Stephen Byabato, the deputy minister, made this affirmation in response to a question from Jesca Kishoa (Special Seats-contested) who demanded affirmation that such agreements are not entered again.
The contract came up as the Songosongo gas offshore unit was coming up, and was used to diminish reliance on hydropower production as it was insufficient, or heavy fuels imported from outside.
With the completion of the Julius Nyerere hydropower project and a few others on waterfalls, contractual electricity supply is no longer a vital option, precluding any extension of contract from July, 2024.

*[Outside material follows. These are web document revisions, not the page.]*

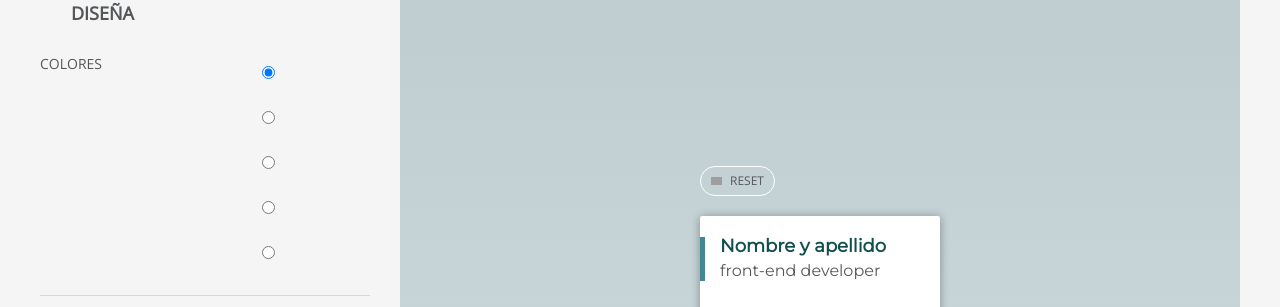
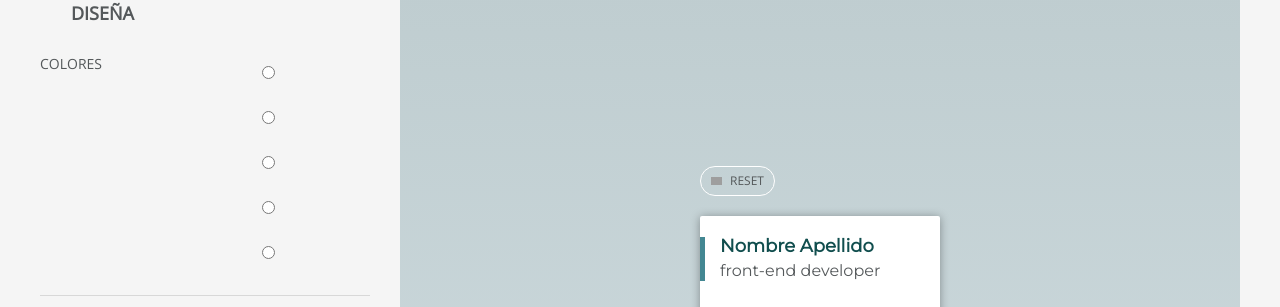
Before and after one commit to Adalab/project-g-m3-splice-girls, a React (Create React App) app: page / in a window 1280 px wide. Shown: the part 150-457 px from the top of the page. Built offline with nearby package versions, Linux system fonts and the light colour scheme; grey boxes are pictures that could not be loaded.

Commit message:
add interaction between fill and Preview

```diff
--- a/src/App.js
+++ b/src/App.js
@@ -9,25 +9,40 @@ class App extends React.Component {
         super(props)
 
         this.state = {
-            name: ''
+            name: '',
+            job: '',
+            email:'',
+            telephone:'',
+            linkedin:'',
+            github:'',
         };
 
-        this.handleChangeName = this.handleChangeName.bind(this);
+        this.handleChangeState = this.handleChangeState.bind(this);
     }
 
-    handleChangeName(event){
-       const value = event.currentTarget.value;
-       console.log (value);
-       this.setState({
-           name: value
-       }, ()=> {
-        console.log (this.state);
-       });
+    handleChangeState(event) {
+        const atributo = event.currentTarget.name;
+        console.log(atributo);
+        const value = event.currentTarget.value;
+        console.log(value);
+        this.setState({
+            [atributo]: value
+        }, () => {
+            console.log(this.state);
+        });
     }
 
     render() {
         return (
-            <FormCards cardName = {this.state.name} handleChangeName={this.handleChangeName}/>
+            <FormCards
+            cardName={this.state.name}
+            cardJob={this.state.job}
+            cardEmail={this.state.email}
+            cardTelephone={this.state.telephone}
+            cardLinkedin={this.state.linkedin}
+            cardGithub={this.state.github}
+            handleChangeState={this.handleChangeState}
+            />
         )
 
     }
--- a/src/components/FormCards.js
+++ b/src/components/FormCards.js
@@ -6,14 +6,20 @@ import FormFooter from './FormFooter';
 
 
 class FormCards extends React.Component {
-    render () {
+    render() {
         return (
             <React.Fragment>
-                <FormHeader/>
+                <FormHeader />
 
-                <FormMain  cardName = {this.props.cardName} handleChangeName={this.props.handleChangeName}/>
+                <FormMain cardName={this.props.cardName}
+                    cardJob={this.props.cardJob}
+                    cardEmail={this.props.cardEmail}
+                    cardTelephone={this.props.cardTelephone}
+                    cardLinkedin={this.props.cardLinkedin}
+                    cardGithub={this.props.cardGithub}
+                    handleChangeState={this.props.handleChangeState} />
 
-                <FormFooter/>
+                <FormFooter />
 
             </React.Fragment>
         );
@@ -22,6 +28,11 @@ class FormCards extends React.Component {
 
 FormCards.propTypes = {
     cardName: PropTypes.string,
-    handleChangeName: PropTypes.func,
+    cardJob: PropTypes.string,
+    cardEmail: PropTypes.string,
+    cardTelephone: PropTypes.string,
+    cardLinkedin: PropTypes.string,
+    cardGithub: PropTypes.string,
+    handleChangeState: PropTypes.func,
 }
 export default FormCards;
--- a/src/components/FormMain.js
+++ b/src/components/FormMain.js
@@ -10,8 +10,15 @@ class FormMain extends React.Component {
             <main className="main__box">
                 <div className="wrapper__box">
 
-                    <FormOption handleChangeName={this.props.handleChangeName}/>
-                    <FormPreview cardName = {this.props.cardName}/>
+                    <FormOption handleChangeState={this.props.handleChangeState}/>
+                    <FormPreview
+                    cardName = {this.props.cardName}
+                    cardJob={this.props.cardJob}
+                    cardEmail={this.props.cardEmail}
+                    cardTelephone={this.props.cardTelephone}
+                    cardLinkedin={this.props.cardLinkedin}
+                    cardGithub={this.props.cardGithub}
+                    />
 
                 </div>
 
@@ -24,8 +31,13 @@ class FormMain extends React.Component {
 }
 
 FormMain.propTypes= {
-  handleChangeName: PropTypes.func,
+  handleChangeState: PropTypes.func,
   cardName: PropTypes.string,
+  cardJob: PropTypes.string,
+  cardEmail: PropTypes.string,
+  cardTelephone: PropTypes.string,
+  cardLinkedin: PropTypes.string,
+  cardGithub: PropTypes.string,
 }
 
 export default FormMain;
--- a/src/components/FormOptDesign.js
+++ b/src/components/FormOptDesign.js
@@ -35,7 +35,7 @@ class FormOptDesing extends React.Component {
                                 <li className="palette">
                                     <label htmlFor="p1" className="palette__option">
                                         <input className="radio__palette radio__palette1" type="radio" name="palette" value="palette1" id="p1"
-                                            checked />
+                                             />
                                         <ul className="palette--colors">
                                             <li className="color__box p1--color1" style= {{STYLEPALETTE11}}>cyprus</li>
                                             <li className="color__box p1--color2" style={{STYLEPALETTE12}}>hippie blue</li>
--- a/src/components/FormOption.js
+++ b/src/components/FormOption.js
@@ -11,7 +11,7 @@ class FormOption extends React.Component {
             <div className="options__box">
                 <form className="create__card" action="https://us-central1-awesome-cards-cf6f0.cloudfunctions.net/card/" method="POST">
                     <FormOptDesign title={titulo} />
-                    <FormOptFill handleChangeName={this.props.handleChangeName}/>
+                    <FormOptFill handleChangeState={this.props.handleChangeState}/>
                     <FormOptShare />
                 </form>
 
@@ -24,7 +24,7 @@ class FormOption extends React.Component {
 }
 
 FormOption.propTypes= {
-    handleChangeName: PropTypes.func,
+    handleChangeState: PropTypes.func,
   }
 
 export default FormOption;
--- a/src/components/FormPreview.js
+++ b/src/components/FormPreview.js
@@ -1,4 +1,5 @@
 import React from 'react';
+import PropTypes from 'prop-types';
 
 class FormPreview extends React.Component {
     render() {
@@ -8,22 +9,27 @@ class FormPreview extends React.Component {
                     <button className="reset__button" type="reset"><img src="assets/images/trash-alt-regular.svg" className="far fa-trash-alt" alt="" /><span className="reset__button-title">Reset</span></button>
                     <div className="card__box">
                         <div className="name-job__box">
-                            <p className="name__card">{this.props.cardName === ''? 'Nombre y apellido': this.props.cardName}</p>
-                            <p className="job__card">front-end developer</p>
+                            <p className="name__card">
+                                {this.props.cardName === ''? 'Nombre Apellido': this.props.cardName}
+                            </p>
+                            <p className="job__card">
+                                {this.props.cardJob === ''? 'front-end developer': this.props.cardJob}
+                            </p>
                         </div>
                         <div className="image-card js__profile-image"></div>
                         <ul className="rrss__list">
-                            <li className="li--card item2 supersecret">
-                                <a href="#" className="link__icon__card link__icon__card-mail"> <i className="far fa-envelope card-icon"></i></a>
+                            <li className={this.props.cardEmail === '' ? 'li--card item2 supersecret':'li--card item2'}>
+                                <a href={this.props.cardEmail === '' ? '#':'mailto:' + this.props.cardEmail}
+                                className="link__icon__card link__icon__card-mail"> <i className="far fa-envelope card-icon"></i></a>
                             </li>
                             <li className="li--card item1 supersecret">
-                                <a href="#" className="link__icon__card link__icon__card-phone"> <i className="fas fa-mobile-alt phone-icon"></i> </a>
+                                <a href={this.props.cardTelephone === '' ? '#':'tel:' + this.props.cardTelephone} className="link__icon__card link__icon__card-phone"> <i className="fas fa-mobile-alt phone-icon"></i> </a>
                             </li>
                             <li className="li--card item3 supersecret">
-                                <a href="#" className="link__icon__card link__icon__card-linkedin" target="blank"> <i className="fab fa-linkedin-in linkedin-icon"></i> </a>
+                                <a href={this.props.cardLinkedin === '' ? '#':'https://www.linkedin.com/in/' + this.props.cardLinkedin}  className="link__icon__card link__icon__card-linkedin" target="blank"> <i className="fab fa-linkedin-in linkedin-icon"></i> </a>
                             </li>
                             <li className="li--card item4 supersecret">
-                                <a href="#" className="link__icon__card link__icon__card-github" target="blank"> <i className="fab fa-github-alt github-icon"></i></a>
+                                <a href={this.props.cardGithub === '' ? '#':'https://www.github.com/' + this.props.cardGithub} className="link__icon__card link__icon__card-github" target="blank"> <i className="fab fa-github-alt github-icon"></i></a>
                             </li>
                         </ul>
                     </div>
@@ -33,4 +39,15 @@ class FormPreview extends React.Component {
     }
 }
 
+
+FormPreview.propTypes= {
+    handleChangeState: PropTypes.func,
+    cardName: PropTypes.string,
+    cardJob: PropTypes.string,
+    cardEmail: PropTypes.string,
+    cardTelephone: PropTypes.string,
+    cardLinkedin: PropTypes.string,
+    cardGithub: PropTypes.string,
+  }
+
 export default FormPreview;
```
Also changed, not shown: src/components/FormOptFill.js (+8 -8 lines).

There is a possibility that the government and the power producer reach an accord on how the facility will be utilized, he stated, intimating that the terms thereof will have to be a lot more favorable to the government.
Experts believe that a new contract would at most involve an energy charge without a capacity charge, as the purchasing and operational cost risk for which the capacity charge was intended has been overly compensated in the 20 years in which the plant is used, via the 2004 contract.
At the same time a review team has been formed involving the power utility - TANESCO, the ministry and the Attorney General’s Office to look into the matter, as passing the facility outright to TANESCO is among relevant options.
In her remarks, Kishoa argued that the current agreement is exploitative upon the country’s natural resources in the gas sub-sector, lacking transparency as to its investment costs, shareholding structure and capacity charges.
That is why was it so difficult for the ministry to execute the Tanzania Extractive Industries Act of 2015 that stipulates among other inputs that all agreements entered in the energy sector should be transparent, which ordinarily implies being scrutinized by the relevant parliamentary committee.
“Why is the law not being executed in this regard?” the MP demanded, while her (contested) colleague Esther Bulaya suggested that the ministry should review all major contracts it signed with foreign companies.
It seems they were all signed under the influence of unspoken intentions, she asserted, adding the Nyerere hydropower project under the same suspicions, demanding that the review should start with the contract the government has entered in construction of the Stiegler’s Gorge project.
Songas was conceived as a least-cost thermal power supply project under the 1991 power system master plan, implemented after a thorough international competitive tender.
Online sources affirm that Songas ownership fields Global, a South African firm based in Cape Town, which owns 54.1 percent, while a number of public agencies, namely TANESCO, TPDC and TDFL hold around 40 percent of Songas.
Of the various power generation contractual projects of two to three decades ago, Songas had the best PR and was fully supported by the World Bank, raising few queries in the legislature for that matter.
As of 2021, the government had received 166bn/- ($71.5m) in dividends, 147bn/- ($64m) in corporate taxes, as well as 251bn/- $109m) in value added tax (VAT).
TPDC reports affirm that by using domestic gas instead of imported heavy furnace oil for electricity generation, Songas has enabled more than 11trn/- ($4.7bn) cut on potential fuel import costs since it began operations in 2004.
By last year Songas was selling power to TANESCO at less than six US cents per kilowatt hour, from 11 cents at the start, while capacity utilization has attained 96 percent for most of the period, underlining the lack of contentions in its operational framework.
Over the past few years, the government has observed its commitment to the project with steady payments to Songas as the leading provider of thermal electricity, the deputy minister affirmed.